A new and expanded edition featuring 30% new material from renowned ornithologist and professor of wildlife ecology J. Drew Lanham Read More
AVAILABLE FOR PREORDER--THIS TITLE WILL SHIP IN MID MARCH.
“You are a rare bird, easy to see but invisible just the same.” That thought is close at hand in Sparrow Envy: Field Guide to Birds and Lesser Beasts, as renowned naturalist and writer J. Drew Lanham explores his obsession with birds and all things wild in a mixture of poetry and prose. He questions vital assumptions taken for granted by so many birdwatchers: can birding be an escape if the birder is not in a safe place? Who is watching him as he watches birds?
With a refreshing balance of reverence and candor, Lanham paints a unique portrait of the natural world: listening to cicadas, tracking sandpipers, towhees, wrens, and cataloging fellow birdwatchers at a conference where he is one of two black birders. The resulting insights are as honest as they are illuminating.
"An astute, awakening, witty, and resonant work of dissent and a profound embrace of life." Booklist, Starred Review
"Sparrow Envy is a book of uncommon grace. At the heart of this collection is a deeply satisfying focus on birds and yet, in these pages, it is humankind that gets examined with candor and cunning. Lanham's essential convergences of lyric and inquisition prove a satisfying reward. –Aimee Nezhukumatathil, author World of Wonder
"In Sparrow Envy: Field Guide to Birds and Lesser Beasts, J. Drew Lanham shows himself to be an exuberantly lyrical thinker. In the poems, Lanham leans into the joy of sonic play as he engages and embodies issues of environmental and social justice. A keen-eyed observer of human nature and greater-than-human Nature, he sings the necessary songs of our time. Birding and poetry are practices of attentiveness, and the attention Lanham’s given these poems will greatly reward any reader’s attention.
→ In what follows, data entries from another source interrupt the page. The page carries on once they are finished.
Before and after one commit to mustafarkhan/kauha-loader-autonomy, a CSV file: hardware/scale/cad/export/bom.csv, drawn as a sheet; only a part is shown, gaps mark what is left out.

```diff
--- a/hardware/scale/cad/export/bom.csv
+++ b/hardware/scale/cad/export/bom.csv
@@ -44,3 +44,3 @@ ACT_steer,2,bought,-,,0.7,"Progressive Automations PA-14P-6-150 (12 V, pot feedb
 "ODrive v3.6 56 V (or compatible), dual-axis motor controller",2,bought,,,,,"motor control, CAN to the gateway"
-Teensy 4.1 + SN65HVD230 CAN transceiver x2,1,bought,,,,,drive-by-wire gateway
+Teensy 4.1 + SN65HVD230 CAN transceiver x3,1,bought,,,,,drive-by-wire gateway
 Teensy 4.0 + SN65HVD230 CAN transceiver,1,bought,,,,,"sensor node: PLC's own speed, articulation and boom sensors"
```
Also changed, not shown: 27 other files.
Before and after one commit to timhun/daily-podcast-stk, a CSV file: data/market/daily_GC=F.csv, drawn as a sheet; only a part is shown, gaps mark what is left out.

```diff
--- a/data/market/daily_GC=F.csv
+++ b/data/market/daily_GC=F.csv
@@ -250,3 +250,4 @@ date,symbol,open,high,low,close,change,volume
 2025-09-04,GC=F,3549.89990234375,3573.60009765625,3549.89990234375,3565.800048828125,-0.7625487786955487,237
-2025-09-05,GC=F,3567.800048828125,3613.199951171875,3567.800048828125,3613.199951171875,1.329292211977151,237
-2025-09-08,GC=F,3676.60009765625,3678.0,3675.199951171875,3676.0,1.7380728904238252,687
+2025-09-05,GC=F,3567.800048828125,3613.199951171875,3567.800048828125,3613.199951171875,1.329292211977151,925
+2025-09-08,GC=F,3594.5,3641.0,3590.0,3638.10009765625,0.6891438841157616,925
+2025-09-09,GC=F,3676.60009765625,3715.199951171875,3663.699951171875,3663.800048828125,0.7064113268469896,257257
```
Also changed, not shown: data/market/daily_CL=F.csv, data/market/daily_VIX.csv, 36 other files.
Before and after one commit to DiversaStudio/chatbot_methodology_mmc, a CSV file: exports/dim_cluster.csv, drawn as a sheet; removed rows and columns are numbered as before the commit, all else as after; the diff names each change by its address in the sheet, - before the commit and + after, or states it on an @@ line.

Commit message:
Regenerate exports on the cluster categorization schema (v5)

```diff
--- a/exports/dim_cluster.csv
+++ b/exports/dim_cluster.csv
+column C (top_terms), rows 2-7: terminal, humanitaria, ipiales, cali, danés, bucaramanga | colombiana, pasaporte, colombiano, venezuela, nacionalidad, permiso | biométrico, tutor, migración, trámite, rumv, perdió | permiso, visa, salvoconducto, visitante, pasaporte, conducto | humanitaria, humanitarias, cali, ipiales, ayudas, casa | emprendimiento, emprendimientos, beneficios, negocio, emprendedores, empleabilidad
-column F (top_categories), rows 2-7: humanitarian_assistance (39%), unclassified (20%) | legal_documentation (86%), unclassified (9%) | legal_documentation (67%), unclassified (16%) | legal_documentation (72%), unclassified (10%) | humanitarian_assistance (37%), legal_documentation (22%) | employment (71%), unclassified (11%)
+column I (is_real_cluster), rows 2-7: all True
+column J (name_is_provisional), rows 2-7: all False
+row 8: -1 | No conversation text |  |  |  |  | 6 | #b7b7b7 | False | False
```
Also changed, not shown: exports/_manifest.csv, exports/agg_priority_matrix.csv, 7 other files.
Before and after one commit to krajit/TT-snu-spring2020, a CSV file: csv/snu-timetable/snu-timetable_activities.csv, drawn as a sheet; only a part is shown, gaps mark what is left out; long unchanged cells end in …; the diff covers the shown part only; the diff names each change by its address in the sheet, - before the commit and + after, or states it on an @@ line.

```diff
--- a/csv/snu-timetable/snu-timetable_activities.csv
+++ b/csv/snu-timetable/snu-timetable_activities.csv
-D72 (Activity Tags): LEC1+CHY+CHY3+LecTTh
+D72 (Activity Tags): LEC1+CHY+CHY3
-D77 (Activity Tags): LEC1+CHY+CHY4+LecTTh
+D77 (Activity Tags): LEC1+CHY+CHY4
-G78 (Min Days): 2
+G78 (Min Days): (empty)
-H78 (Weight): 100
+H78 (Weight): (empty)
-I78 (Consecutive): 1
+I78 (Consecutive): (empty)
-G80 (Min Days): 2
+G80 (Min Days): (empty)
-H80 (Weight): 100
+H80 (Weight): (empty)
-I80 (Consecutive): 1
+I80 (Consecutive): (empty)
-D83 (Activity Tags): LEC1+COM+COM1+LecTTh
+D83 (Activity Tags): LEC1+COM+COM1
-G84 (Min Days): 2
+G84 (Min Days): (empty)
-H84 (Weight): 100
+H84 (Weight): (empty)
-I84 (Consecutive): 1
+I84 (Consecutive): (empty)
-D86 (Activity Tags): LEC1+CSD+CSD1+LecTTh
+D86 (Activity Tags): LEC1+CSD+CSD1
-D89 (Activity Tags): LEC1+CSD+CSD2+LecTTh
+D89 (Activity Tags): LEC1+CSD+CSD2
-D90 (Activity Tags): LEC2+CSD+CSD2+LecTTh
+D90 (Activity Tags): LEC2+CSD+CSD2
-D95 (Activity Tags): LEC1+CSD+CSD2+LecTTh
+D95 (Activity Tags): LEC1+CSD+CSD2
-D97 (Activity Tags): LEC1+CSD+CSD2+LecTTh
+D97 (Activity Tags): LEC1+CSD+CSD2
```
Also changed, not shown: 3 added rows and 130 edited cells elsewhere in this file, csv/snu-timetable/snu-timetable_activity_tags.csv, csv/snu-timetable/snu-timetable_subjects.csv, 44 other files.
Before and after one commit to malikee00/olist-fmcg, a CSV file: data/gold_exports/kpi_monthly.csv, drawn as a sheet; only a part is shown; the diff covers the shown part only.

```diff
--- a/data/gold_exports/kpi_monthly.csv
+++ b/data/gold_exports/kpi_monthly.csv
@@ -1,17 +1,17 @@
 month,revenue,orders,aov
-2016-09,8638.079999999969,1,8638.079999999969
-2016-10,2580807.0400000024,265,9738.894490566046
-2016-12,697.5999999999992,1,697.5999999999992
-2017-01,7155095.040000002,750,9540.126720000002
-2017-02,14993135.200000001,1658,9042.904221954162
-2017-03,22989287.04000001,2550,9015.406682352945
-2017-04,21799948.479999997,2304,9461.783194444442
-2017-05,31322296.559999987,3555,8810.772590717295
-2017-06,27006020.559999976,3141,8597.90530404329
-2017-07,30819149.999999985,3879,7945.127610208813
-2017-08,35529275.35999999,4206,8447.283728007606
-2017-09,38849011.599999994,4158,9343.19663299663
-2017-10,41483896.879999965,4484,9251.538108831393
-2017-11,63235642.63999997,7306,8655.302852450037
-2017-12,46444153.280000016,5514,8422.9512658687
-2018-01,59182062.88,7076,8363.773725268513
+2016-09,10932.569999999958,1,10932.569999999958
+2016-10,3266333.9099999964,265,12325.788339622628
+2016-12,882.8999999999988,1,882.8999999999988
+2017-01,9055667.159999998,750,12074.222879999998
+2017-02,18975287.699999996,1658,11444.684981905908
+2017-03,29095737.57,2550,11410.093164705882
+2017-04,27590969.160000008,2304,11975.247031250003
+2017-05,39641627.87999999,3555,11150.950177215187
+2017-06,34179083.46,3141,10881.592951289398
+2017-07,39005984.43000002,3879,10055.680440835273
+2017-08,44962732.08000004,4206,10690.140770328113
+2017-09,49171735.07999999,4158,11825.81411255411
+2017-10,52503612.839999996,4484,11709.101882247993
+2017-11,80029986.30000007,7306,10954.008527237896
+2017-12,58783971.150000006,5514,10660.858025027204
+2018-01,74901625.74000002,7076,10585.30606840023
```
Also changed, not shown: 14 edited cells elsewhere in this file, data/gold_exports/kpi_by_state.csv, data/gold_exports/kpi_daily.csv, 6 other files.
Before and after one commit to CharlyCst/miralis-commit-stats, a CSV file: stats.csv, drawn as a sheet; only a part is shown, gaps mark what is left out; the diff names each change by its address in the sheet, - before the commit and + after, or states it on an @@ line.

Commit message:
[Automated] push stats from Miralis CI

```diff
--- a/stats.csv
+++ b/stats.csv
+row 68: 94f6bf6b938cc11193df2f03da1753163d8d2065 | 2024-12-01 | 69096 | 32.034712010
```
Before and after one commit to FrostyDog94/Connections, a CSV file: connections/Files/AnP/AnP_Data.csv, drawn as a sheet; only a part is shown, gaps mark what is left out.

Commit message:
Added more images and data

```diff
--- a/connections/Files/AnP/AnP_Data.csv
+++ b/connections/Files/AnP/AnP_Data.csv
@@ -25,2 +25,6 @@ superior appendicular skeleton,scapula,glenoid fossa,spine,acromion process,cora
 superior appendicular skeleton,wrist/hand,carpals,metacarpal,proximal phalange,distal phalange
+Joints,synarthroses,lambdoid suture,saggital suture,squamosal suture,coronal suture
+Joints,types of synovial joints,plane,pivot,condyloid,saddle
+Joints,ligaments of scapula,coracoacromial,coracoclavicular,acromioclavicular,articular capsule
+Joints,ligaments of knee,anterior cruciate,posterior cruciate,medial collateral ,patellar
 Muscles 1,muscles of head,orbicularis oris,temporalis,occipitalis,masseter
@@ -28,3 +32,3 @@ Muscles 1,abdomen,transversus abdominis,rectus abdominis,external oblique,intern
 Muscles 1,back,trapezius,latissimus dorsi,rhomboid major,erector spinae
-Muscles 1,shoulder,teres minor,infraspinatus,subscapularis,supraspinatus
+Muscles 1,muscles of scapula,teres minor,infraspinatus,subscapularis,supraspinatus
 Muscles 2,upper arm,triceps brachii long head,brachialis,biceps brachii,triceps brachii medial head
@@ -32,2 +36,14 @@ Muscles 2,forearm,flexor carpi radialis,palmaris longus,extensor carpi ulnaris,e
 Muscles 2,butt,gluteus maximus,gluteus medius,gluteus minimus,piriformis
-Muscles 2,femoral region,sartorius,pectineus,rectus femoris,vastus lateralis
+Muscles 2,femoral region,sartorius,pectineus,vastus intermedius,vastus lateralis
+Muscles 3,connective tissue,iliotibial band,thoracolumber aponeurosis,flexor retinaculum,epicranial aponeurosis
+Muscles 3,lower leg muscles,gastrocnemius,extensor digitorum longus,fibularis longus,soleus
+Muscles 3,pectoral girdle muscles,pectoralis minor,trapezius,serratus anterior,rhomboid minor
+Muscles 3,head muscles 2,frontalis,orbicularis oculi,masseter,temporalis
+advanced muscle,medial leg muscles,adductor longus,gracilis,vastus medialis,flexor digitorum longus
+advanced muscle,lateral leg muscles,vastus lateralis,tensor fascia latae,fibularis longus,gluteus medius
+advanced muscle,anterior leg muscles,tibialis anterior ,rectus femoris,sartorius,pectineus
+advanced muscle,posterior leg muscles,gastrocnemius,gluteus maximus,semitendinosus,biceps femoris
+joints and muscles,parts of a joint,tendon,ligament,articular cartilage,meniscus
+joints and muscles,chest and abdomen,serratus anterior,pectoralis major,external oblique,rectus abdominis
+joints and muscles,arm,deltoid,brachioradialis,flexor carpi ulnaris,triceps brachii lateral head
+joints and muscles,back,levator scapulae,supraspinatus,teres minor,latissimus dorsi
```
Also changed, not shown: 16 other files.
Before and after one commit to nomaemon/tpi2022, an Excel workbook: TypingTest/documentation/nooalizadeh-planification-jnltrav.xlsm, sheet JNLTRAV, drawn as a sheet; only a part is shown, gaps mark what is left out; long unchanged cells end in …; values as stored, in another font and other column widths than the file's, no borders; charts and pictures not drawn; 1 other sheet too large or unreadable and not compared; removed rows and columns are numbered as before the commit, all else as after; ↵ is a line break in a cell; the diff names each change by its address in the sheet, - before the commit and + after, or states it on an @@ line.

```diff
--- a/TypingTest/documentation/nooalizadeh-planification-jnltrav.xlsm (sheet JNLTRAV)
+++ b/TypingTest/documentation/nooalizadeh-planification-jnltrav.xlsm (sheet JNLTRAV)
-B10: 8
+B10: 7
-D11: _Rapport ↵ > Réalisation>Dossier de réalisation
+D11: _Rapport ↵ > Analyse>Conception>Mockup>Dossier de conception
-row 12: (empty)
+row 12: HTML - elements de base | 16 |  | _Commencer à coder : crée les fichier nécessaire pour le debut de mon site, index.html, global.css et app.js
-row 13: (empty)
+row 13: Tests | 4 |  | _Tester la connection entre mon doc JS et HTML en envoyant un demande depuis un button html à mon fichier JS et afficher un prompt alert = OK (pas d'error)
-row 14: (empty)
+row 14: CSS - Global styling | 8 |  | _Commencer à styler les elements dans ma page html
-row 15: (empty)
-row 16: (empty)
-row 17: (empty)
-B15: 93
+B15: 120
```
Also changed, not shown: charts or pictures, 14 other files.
Lanham’s is a vision and voice I admire; I’m as grateful for this book, this field guide, as he is grateful for the wildness in the world." Sean Hill, author of Dangerous Goods
"There's so much to admire here in the dense thicket of Drew Lanham's first poems and lyric prose pieces he calls 'field marks.' We don't need a literary field guide tor ecognize such a rare bird singing among us." John Lane, author of Neighborhood Hawks
“...thoughtful, sincere, wise, and beautiful.” Helen Macdonald, author of H Is for Hawk
"You might find yourself hoping for a world where every family has a J. Drew Lanham in it.” Minneapolis Star Tribune